  • ADA-accessible parking will be located in the parking lot West of City Hall—203 E Wheatland Rd., Duncanville, TX 75116.
  • Sponsors and vendors are invited to register with the Parks & Recreation Dept. at 201 James Collins Blvd., Duncanville, TX 75116 or by calling 972-780-5070.

FREE SHUTTLE SERVICE 5:00PM – End of Event

Due to various street closures and limited parking, the City of Duncanville will offer a free shuttle service to and from designated remote parking locations before during and after the event festivities. Remote parking will be available at Costco and the Duncanville High School.

Request for Proposals – Defibrillators and Accessories, RFP #17-70

Sealed proposals addressed to the Purchasing Manager of the City of Duncanville, Texas, will be received through Public Purchase until 2:00 p.m., July 14, 2017 and then publicly opened and read aloud thereafter, for furnishing the above reference items.

The estimated value of the purchase is $140,000.00.

Proposals must be submitted on the prescribed forms furnished in the RFP package, and the bidder must supply all the information required by such forms. The City is not responsible for responses misdirected.

The RFP package is available only online at https://www.publicpurchase.com/gems/duncanville,tx/buyer/public/home  and there is no fee for accessing or participating in the bidding process. Only those who are recorded as having downloaded the bid package from Public Purchase will be considered plan holders of record. Proposals must be submitted by uploading through Public Purchase.

City Council Budget Workshop – Postponed to Thursday, June 29 at 8:30 am
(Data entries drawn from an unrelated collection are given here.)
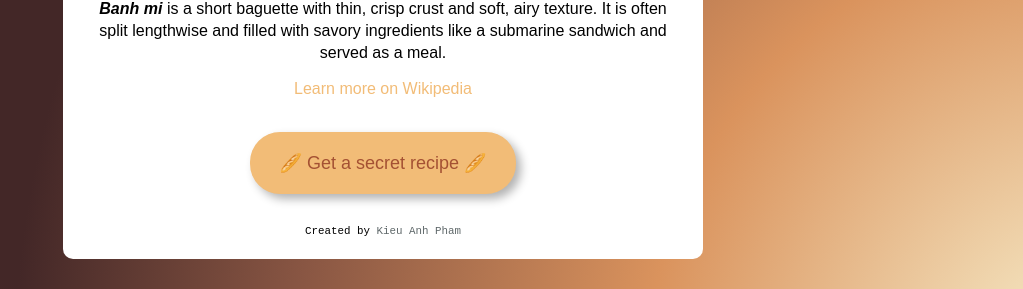
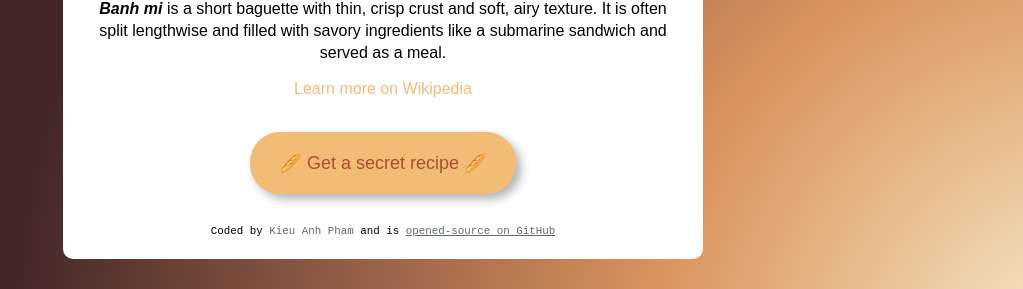
Before and after one commit to kieuanhphamm/banh-mi-project, a plain HTML site: page index.html in a window 1280 px wide. Shown: the part 542-831 px from the top of the page, without its empty margins (257-1280 px from the left). Drawn offline with Linux system fonts and the light colour scheme.

Commit message:
Update footer

```diff
--- a/index.html
+++ b/index.html
@@ -35,7 +35,15 @@
       <br />
       <button>🥖 Get a secret recipe 🥖</button>
       <div class="footer">
-        Created by <span class="creator"> Kieu Anh Pham</span>
+        Coded by <span class="creator"> Kieu Anh Pham</span>
+        <span
+          >and is
+          <a
+            class="github-source"
+            href="https://github.com/kieuanhphamm/banh-mi-project"
+            >opened-source on GitHub</a
+          >
+        </span>
       </div>
     </div>
     <script src="src/index.js"></script>
--- a/src/styles.css
+++ b/src/styles.css
@@ -81,3 +81,6 @@ button:hover {
 .creator {
   color: #5e6769;
 }
+.github-source {
+  color: #5e6769;
+}
```
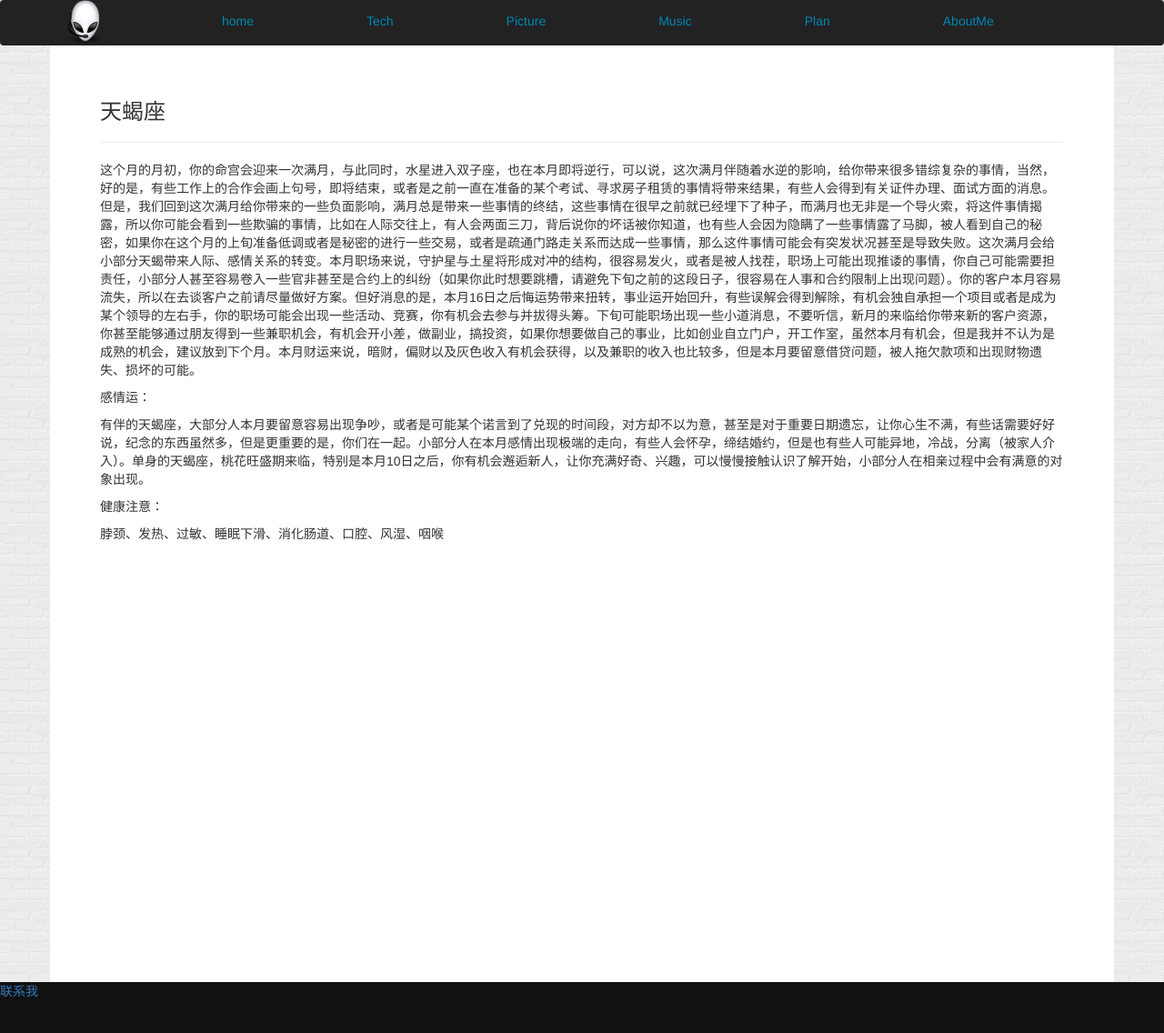
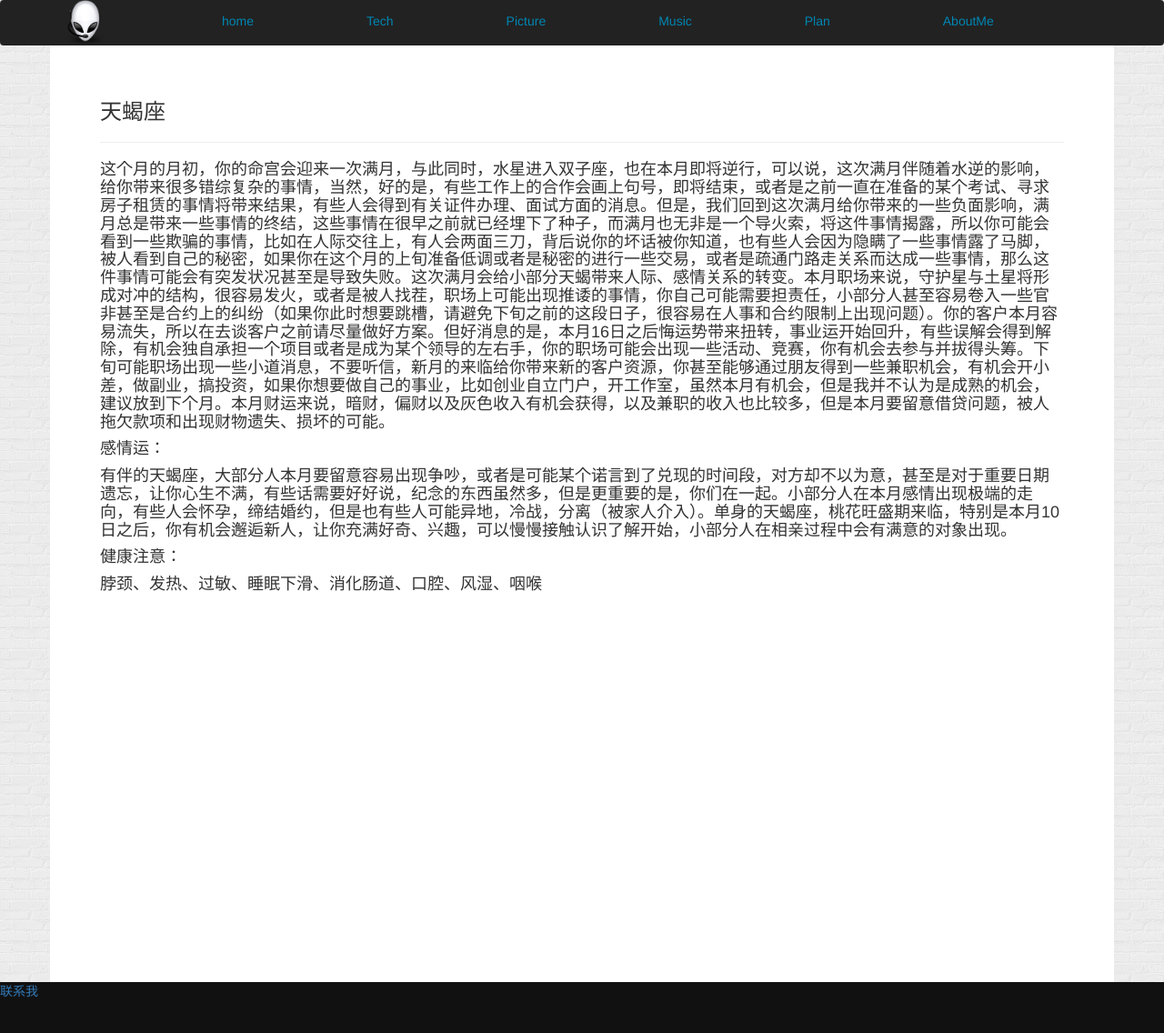
Before and after one commit to GeorageLiang/georageliang.github.com, a Jekyll site: the page built from 12md/tianx.md, in a window 1280 px wide and 1140 px high. Shown: the top 1136 px of the window at 91% size. Built offline with Jekyll 4.4.1, drawn with Linux system fonts in a browser that asks for light colours; Markdown is read by kramdown in place of the engine named in the settings; comment, search, counter and statistics services are not loaded.

```diff
--- a/12md/tianx.md
+++ b/12md/tianx.md
@@ -9,12 +9,12 @@ permalink: /12md/tianx/
 ###天蝎座
 ---
 
-这个月的月初，你的命宫会迎来一次满月，与此同时，水星进入双子座，也在本月即将逆行，可以说，这次满月伴随着水逆的影响，给你带来很多错综复杂的事情，当然，好的是，有些工作上的合作会画上句号，即将结束，或者是之前一直在准备的某个考试、寻求房子租赁的事情将带来结果，有些人会得到有关证件办理、面试方面的消息。但是，我们回到这次满月给你带来的一些负面影响，满月总是带来一些事情的终结，这些事情在很早之前就已经埋下了种子，而满月也无非是一个导火索，将这件事情揭露，所以你可能会看到一些欺骗的事情，比如在人际交往上，有人会两面三刀，背后说你的坏话被你知道，也有些人会因为隐瞒了一些事情露了马脚，被人看到自己的秘密，如果你在这个月的上旬准备低调或者是秘密的进行一些交易，或者是疏通门路走关系而达成一些事情，那么这件事情可能会有突发状况甚至是导致失败。这次满月会给小部分天蝎带来人际、感情关系的转变。本月职场来说，守护星与土星将形成对冲的结构，很容易发火，或者是被人找茬，职场上可能出现推诿的事情，你自己可能需要担责任，小部分人甚至容易卷入一些官非甚至是合约上的纠纷（如果你此时想要跳槽，请避免下旬之前的这段日子，很容易在人事和合约限制上出现问题）。你的客户本月容易流失，所以在去谈客户之前请尽量做好方案。但好消息的是，本月16日之后悔运势带来扭转，事业运开始回升，有些误解会得到解除，有机会独自承担一个项目或者是成为某个领导的左右手，你的职场可能会出现一些活动、竞赛，你有机会去参与并拔得头筹。下旬可能职场出现一些小道消息，不要听信，新月的来临给你带来新的客户资源，你甚至能够通过朋友得到一些兼职机会，有机会开小差，做副业，搞投资，如果你想要做自己的事业，比如创业自立门户，开工作室，虽然本月有机会，但是我并不认为是成熟的机会，建议放到下个月。本月财运来说，暗财，偏财以及灰色收入有机会获得，以及兼职的收入也比较多，但是本月要留意借贷问题，被人拖欠款项和出现财物遗失、损坏的可能。
+####这个月的月初，你的命宫会迎来一次满月，与此同时，水星进入双子座，也在本月即将逆行，可以说，这次满月伴随着水逆的影响，给你带来很多错综复杂的事情，当然，好的是，有些工作上的合作会画上句号，即将结束，或者是之前一直在准备的某个考试、寻求房子租赁的事情将带来结果，有些人会得到有关证件办理、面试方面的消息。但是，我们回到这次满月给你带来的一些负面影响，满月总是带来一些事情的终结，这些事情在很早之前就已经埋下了种子，而满月也无非是一个导火索，将这件事情揭露，所以你可能会看到一些欺骗的事情，比如在人际交往上，有人会两面三刀，背后说你的坏话被你知道，也有些人会因为隐瞒了一些事情露了马脚，被人看到自己的秘密，如果你在这个月的上旬准备低调或者是秘密的进行一些交易，或者是疏通门路走关系而达成一些事情，那么这件事情可能会有突发状况甚至是导致失败。这次满月会给小部分天蝎带来人际、感情关系的转变。本月职场来说，守护星与土星将形成对冲的结构，很容易发火，或者是被人找茬，职场上可能出现推诿的事情，你自己可能需要担责任，小部分人甚至容易卷入一些官非甚至是合约上的纠纷（如果你此时想要跳槽，请避免下旬之前的这段日子，很容易在人事和合约限制上出现问题）。你的客户本月容易流失，所以在去谈客户之前请尽量做好方案。但好消息的是，本月16日之后悔运势带来扭转，事业运开始回升，有些误解会得到解除，有机会独自承担一个项目或者是成为某个领导的左右手，你的职场可能会出现一些活动、竞赛，你有机会去参与并拔得头筹。下旬可能职场出现一些小道消息，不要听信，新月的来临给你带来新的客户资源，你甚至能够通过朋友得到一些兼职机会，有机会开小差，做副业，搞投资，如果你想要做自己的事业，比如创业自立门户，开工作室，虽然本月有机会，但是我并不认为是成熟的机会，建议放到下个月。本月财运来说，暗财，偏财以及灰色收入有机会获得，以及兼职的收入也比较多，但是本月要留意借贷问题，被人拖欠款项和出现财物遗失、损坏的可能。
 
-感情运：
+####感情运：
 
-有伴的天蝎座，大部分人本月要留意容易出现争吵，或者是可能某个诺言到了兑现的时间段，对方却不以为意，甚至是对于重要日期遗忘，让你心生不满，有些话需要好好说，纪念的东西虽然多，但是更重要的是，你们在一起。小部分人在本月感情出现极端的走向，有些人会怀孕，缔结婚约，但是也有些人可能异地，冷战，分离（被家人介入）。单身的天蝎座，桃花旺盛期来临，特别是本月10日之后，你有机会邂逅新人，让你充满好奇、兴趣，可以慢慢接触认识了解开始，小部分人在相亲过程中会有满意的对象出现。
+####有伴的天蝎座，大部分人本月要留意容易出现争吵，或者是可能某个诺言到了兑现的时间段，对方却不以为意，甚至是对于重要日期遗忘，让你心生不满，有些话需要好好说，纪念的东西虽然多，但是更重要的是，你们在一起。小部分人在本月感情出现极端的走向，有些人会怀孕，缔结婚约，但是也有些人可能异地，冷战，分离（被家人介入）。单身的天蝎座，桃花旺盛期来临，特别是本月10日之后，你有机会邂逅新人，让你充满好奇、兴趣，可以慢慢接触认识了解开始，小部分人在相亲过程中会有满意的对象出现。
 
-健康注意：
+####健康注意：
 
-脖颈、发热、过敏、睡眠下滑、消化肠道、口腔、风湿、咽喉
+####脖颈、发热、过敏、睡眠下滑、消化肠道、口腔、风湿、咽喉
```
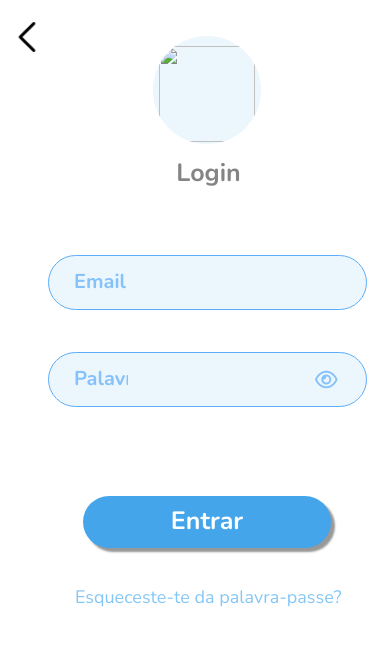
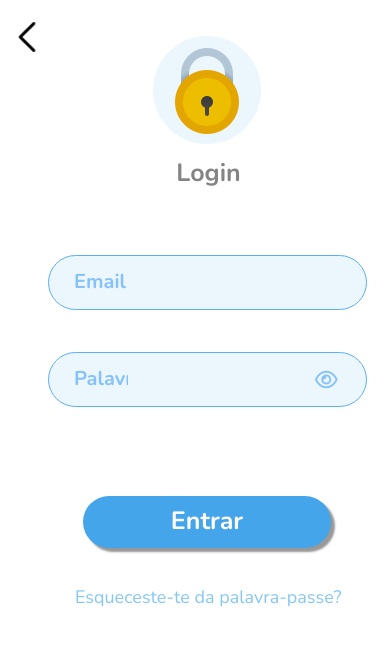
Before and after one commit to Bitkas/ProChild, a plain HTML site: page src/main/resources/Login.html in a window 390 px wide. Shown: the top 646 px of the page. Drawn offline with nearby package versions, Linux system fonts and the light colour scheme.

Commit message:
mobile referências mudadas

```diff
--- a/src/main/resources/Login.html
+++ b/src/main/resources/Login.html
@@ -20,7 +20,7 @@
         </a>
         <span class="LoginText">Login</span>
         <div class="circuloLock">
-            <img class="Lock" src=".static/imagens/Login.lock.png" />
+            <img class="Lock" src="./static/imagens/Login.lock.png">
         </div>
         <form>
             <input id="emailInputEntrar" type="email" class="inputEntrarConta form-control" placeholder="Email" required></input>
```
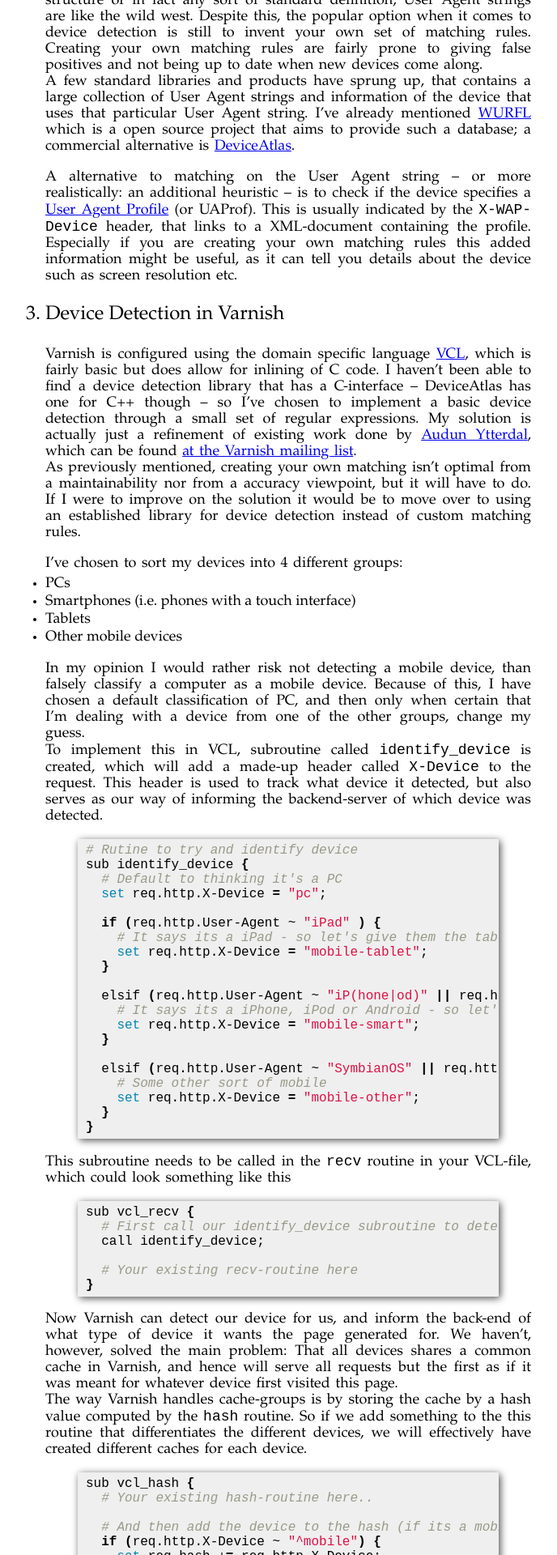
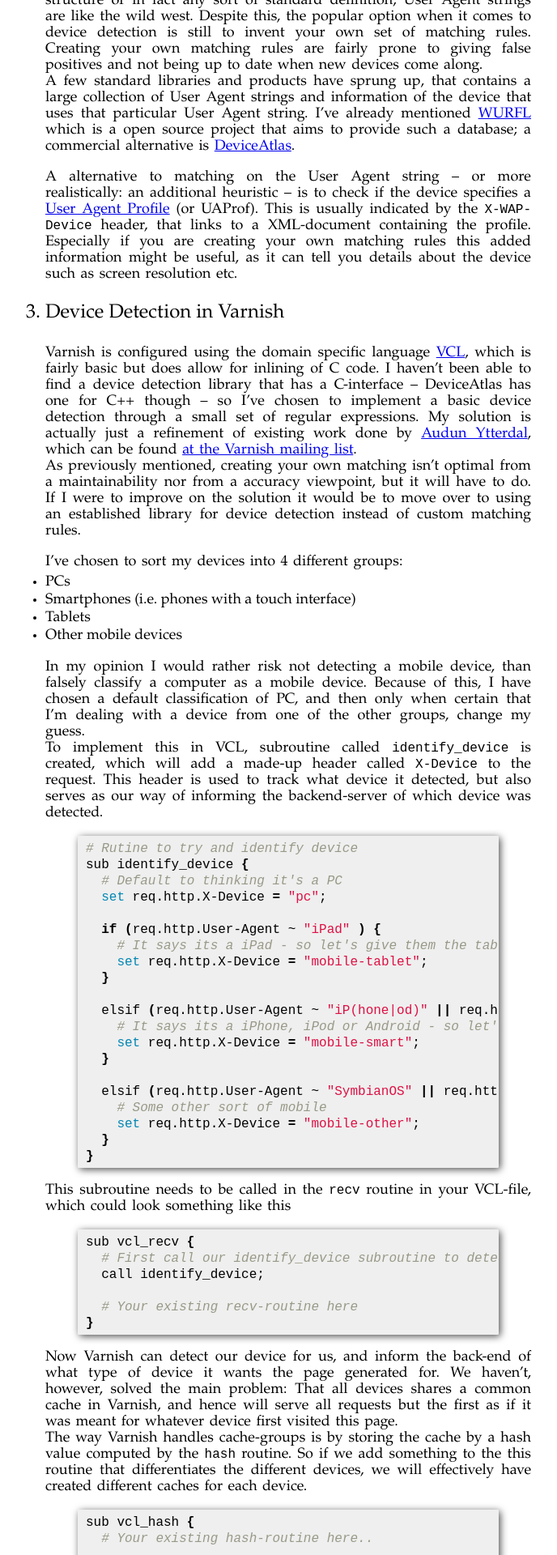
Before and after one commit to fangel/fangel.github.com, a Jekyll site: the page built from _posts/2011-01-06-mobile-detection-varnish-drupal.md, in a window 1280 px wide. Shown: the part 925-2845 px from the top of the page at 81% size, without its empty margins (27-715 px from the left). Built offline with Jekyll 4.4.1, drawn with Linux system fonts in a browser that asks for light colours.

Commit message:
Changed inline code-examples to be slightly smaller.
This makes up for the fact that mono-spaced fonts are generally slightly larger.

```diff
--- a/css/screen.css
+++ b/css/screen.css
@@ -43,11 +43,13 @@ article {
 		article section.body h2 {
 			font-size: 21px; }
 
+		article section.body code {
+			font-size: 16px; }
+
 		article section.body pre {
 			overflow-x: auto;
 			background-color: #efefef;
 			padding: 5px 10px;
-			font-size: 16px;
 			-webkit-box-shadow: 2px 2px 10px rgba(0,0,0,0.7);
 			-moz-box-shadow: 2px 2px 10px rgba(0,0,0,0.7);
 			-o-box-shadow: 2px 2px 10px rgba(0,0,0,0.7);
```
The Budget Workshop with City Council is an opportunity for staff and City Council to discuss the current City budget picture and end of year projections, as well as to discuss budget plans for the next fiscal year. Staff will brief City Council on work plan status, current fiscal year revenues and expenditures, and projections for where we expect to end the fiscal year.  We will also seek City Council input and direction on various issues that have major budget implications for the next fiscal year, including projects, personnel and capital improvement projects, as we continue to develop the Fiscal Year 2018 budget for submission later this summer. For more information, click here.

 

Best Southwest Juneteenth Celebration

Why is there a Juneteenth Celebration?

According to www.Wikipedia.com:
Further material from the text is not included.